**What to work on**
If a line in the listing below includes the string "drop", pull it out.

**Record set**
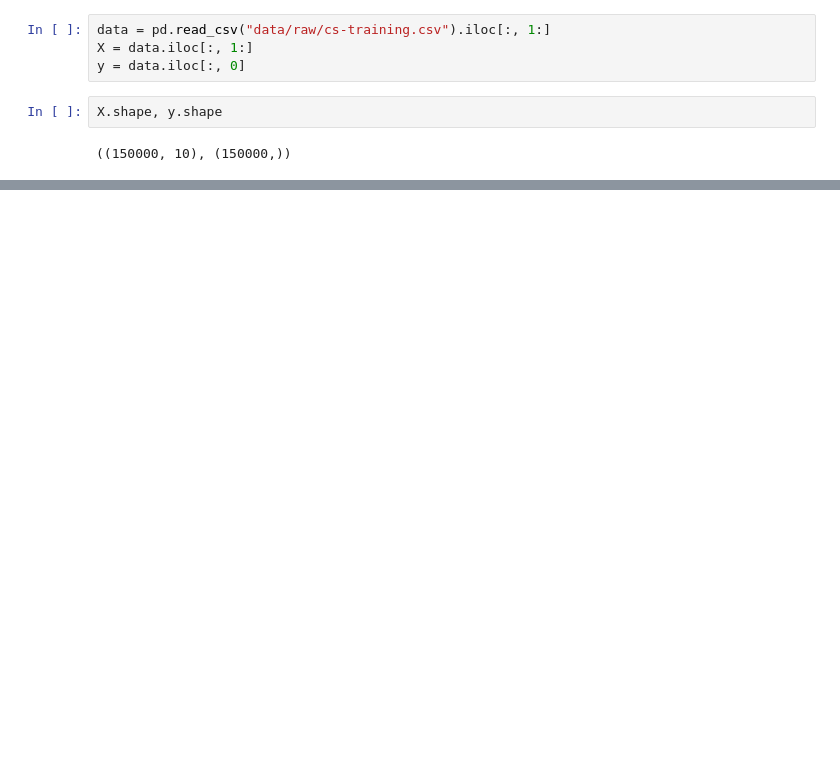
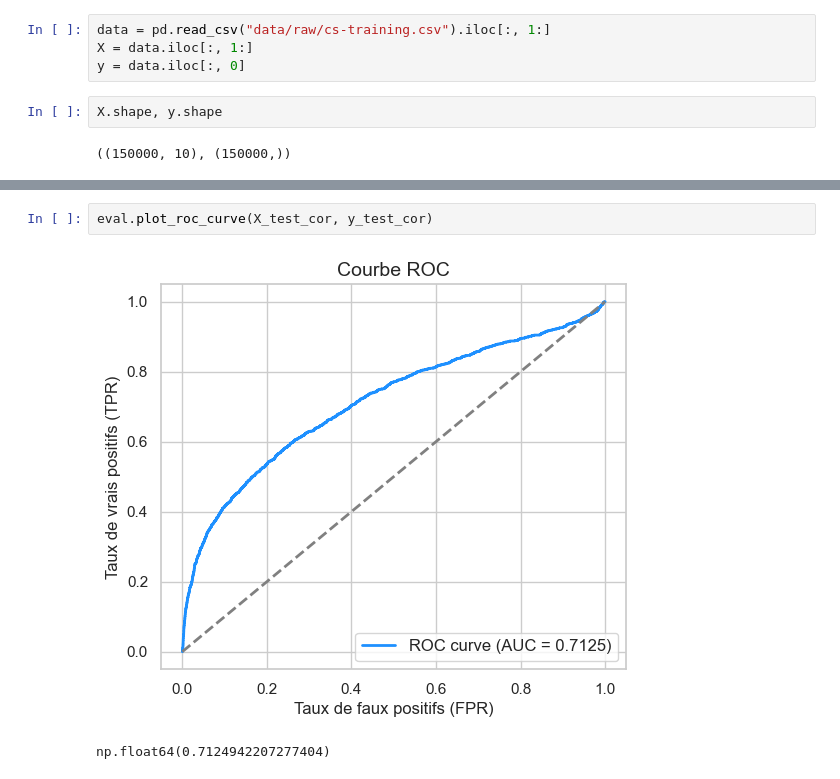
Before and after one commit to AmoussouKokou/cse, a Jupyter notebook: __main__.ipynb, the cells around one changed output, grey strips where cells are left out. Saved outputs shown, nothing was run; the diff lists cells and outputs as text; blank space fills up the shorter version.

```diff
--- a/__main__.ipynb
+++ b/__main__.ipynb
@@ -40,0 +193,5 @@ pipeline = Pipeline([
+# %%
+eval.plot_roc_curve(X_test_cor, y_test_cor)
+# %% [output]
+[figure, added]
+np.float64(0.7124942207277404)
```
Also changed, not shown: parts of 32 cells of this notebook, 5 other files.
---
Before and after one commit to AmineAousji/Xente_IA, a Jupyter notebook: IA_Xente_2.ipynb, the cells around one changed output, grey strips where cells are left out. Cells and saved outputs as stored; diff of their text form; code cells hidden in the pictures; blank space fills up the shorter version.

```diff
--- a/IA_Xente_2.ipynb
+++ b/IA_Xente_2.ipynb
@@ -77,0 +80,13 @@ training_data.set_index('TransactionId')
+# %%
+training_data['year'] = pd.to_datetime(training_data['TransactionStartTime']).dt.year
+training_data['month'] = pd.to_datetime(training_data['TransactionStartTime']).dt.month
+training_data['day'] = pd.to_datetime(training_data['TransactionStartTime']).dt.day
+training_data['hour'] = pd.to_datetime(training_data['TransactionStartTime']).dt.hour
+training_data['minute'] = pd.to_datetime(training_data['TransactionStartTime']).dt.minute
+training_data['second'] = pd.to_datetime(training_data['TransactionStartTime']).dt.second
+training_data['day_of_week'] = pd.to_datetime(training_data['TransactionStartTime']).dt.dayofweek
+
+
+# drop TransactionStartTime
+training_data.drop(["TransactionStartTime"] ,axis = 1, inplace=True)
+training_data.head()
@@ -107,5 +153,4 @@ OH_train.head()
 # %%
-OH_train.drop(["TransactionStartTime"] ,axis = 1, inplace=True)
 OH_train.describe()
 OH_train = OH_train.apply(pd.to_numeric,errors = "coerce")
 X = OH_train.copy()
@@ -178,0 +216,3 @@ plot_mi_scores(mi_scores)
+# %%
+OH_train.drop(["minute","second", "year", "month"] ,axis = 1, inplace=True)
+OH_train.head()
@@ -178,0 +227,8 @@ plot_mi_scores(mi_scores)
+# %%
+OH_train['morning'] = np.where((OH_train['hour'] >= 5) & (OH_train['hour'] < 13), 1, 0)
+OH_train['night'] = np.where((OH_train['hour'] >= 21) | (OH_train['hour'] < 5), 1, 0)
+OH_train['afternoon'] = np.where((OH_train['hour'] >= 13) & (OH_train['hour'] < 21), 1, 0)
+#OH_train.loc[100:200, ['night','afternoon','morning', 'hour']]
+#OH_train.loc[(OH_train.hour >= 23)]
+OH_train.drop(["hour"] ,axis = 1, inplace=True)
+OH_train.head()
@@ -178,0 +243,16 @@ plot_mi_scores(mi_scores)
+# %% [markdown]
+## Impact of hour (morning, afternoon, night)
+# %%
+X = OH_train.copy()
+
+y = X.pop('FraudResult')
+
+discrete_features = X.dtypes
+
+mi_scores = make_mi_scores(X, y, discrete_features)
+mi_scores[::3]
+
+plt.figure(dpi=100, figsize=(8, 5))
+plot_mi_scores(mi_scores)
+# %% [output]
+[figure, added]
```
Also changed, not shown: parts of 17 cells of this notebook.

**Expected answer**
+# drop TransactionStartTime
+training_data.drop(["TransactionStartTime"] ,axis = 1, inplace=True)
-OH_train.drop(["TransactionStartTime"] ,axis = 1, inplace=True)
+OH_train.drop(["minute","second", "year", "month"] ,axis = 1, inplace=True)
+OH_train.drop(["hour"] ,axis = 1, inplace=True)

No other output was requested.